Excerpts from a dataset
Segment Open
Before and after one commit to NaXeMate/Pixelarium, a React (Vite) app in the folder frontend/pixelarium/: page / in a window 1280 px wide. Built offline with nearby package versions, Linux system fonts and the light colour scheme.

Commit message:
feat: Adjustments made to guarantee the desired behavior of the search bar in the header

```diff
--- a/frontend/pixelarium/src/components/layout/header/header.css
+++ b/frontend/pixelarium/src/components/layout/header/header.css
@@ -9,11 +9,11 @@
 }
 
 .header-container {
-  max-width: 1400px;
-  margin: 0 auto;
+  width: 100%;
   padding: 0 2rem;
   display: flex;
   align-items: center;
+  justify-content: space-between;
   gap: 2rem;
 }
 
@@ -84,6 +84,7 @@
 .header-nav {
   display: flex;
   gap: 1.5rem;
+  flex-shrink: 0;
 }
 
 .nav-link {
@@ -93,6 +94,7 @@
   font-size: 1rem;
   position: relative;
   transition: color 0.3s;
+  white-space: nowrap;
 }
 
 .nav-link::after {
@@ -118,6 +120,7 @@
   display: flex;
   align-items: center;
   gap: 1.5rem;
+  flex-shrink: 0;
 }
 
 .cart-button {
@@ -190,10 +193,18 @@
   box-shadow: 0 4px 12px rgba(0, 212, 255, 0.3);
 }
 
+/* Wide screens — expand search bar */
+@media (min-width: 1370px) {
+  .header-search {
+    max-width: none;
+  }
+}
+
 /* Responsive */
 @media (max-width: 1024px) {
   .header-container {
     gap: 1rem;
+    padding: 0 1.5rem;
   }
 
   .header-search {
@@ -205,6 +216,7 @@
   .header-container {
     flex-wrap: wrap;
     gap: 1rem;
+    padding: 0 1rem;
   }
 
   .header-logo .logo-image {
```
Segment Closed
→ TASK BRIEF: Nothing should be left out: return all of the records exactly.

→ ANSWER TO THIS EXERCISE:
Before and after one commit to NaXeMate/Pixelarium, a React (Vite) app in the folder frontend/pixelarium/: page / in a window 1280 px wide. Built offline with nearby package versions, Linux system fonts and the light colour scheme.

Commit message:
feat: Adjustments made to guarantee the desired behavior of the search bar in the header

```diff
--- a/frontend/pixelarium/src/components/layout/header/header.css
+++ b/frontend/pixelarium/src/components/layout/header/header.css
@@ -9,11 +9,11 @@
 }
 
 .header-container {
-  max-width: 1400px;
-  margin: 0 auto;
+  width: 100%;
   padding: 0 2rem;
   display: flex;
   align-items: center;
+  justify-content: space-between;
   gap: 2rem;
 }
 
@@ -84,6 +84,7 @@
 .header-nav {
   display: flex;
   gap: 1.5rem;
+  flex-shrink: 0;
 }
 
 .nav-link {
@@ -93,6 +94,7 @@
   font-size: 1rem;
   position: relative;
   transition: color 0.3s;
+  white-space: nowrap;
 }
 
 .nav-link::after {
@@ -118,6 +120,7 @@
   display: flex;
   align-items: center;
   gap: 1.5rem;
+  flex-shrink: 0;
 }
 
 .cart-button {
@@ -190,10 +193,18 @@
   box-shadow: 0 4px 12px rgba(0, 212, 255, 0.3);
 }
 
+/* Wide screens — expand search bar */
+@media (min-width: 1370px) {
+  .header-search {
+    max-width: none;
+  }
+}
+
 /* Responsive */
 @media (max-width: 1024px) {
   .header-container {
     gap: 1rem;
+    padding: 0 1.5rem;
   }
 
   .header-search {
@@ -205,6 +216,7 @@
   .header-container {
     flex-wrap: wrap;
     gap: 1rem;
+    padding: 0 1rem;
   }
 
   .header-logo .logo-image {
```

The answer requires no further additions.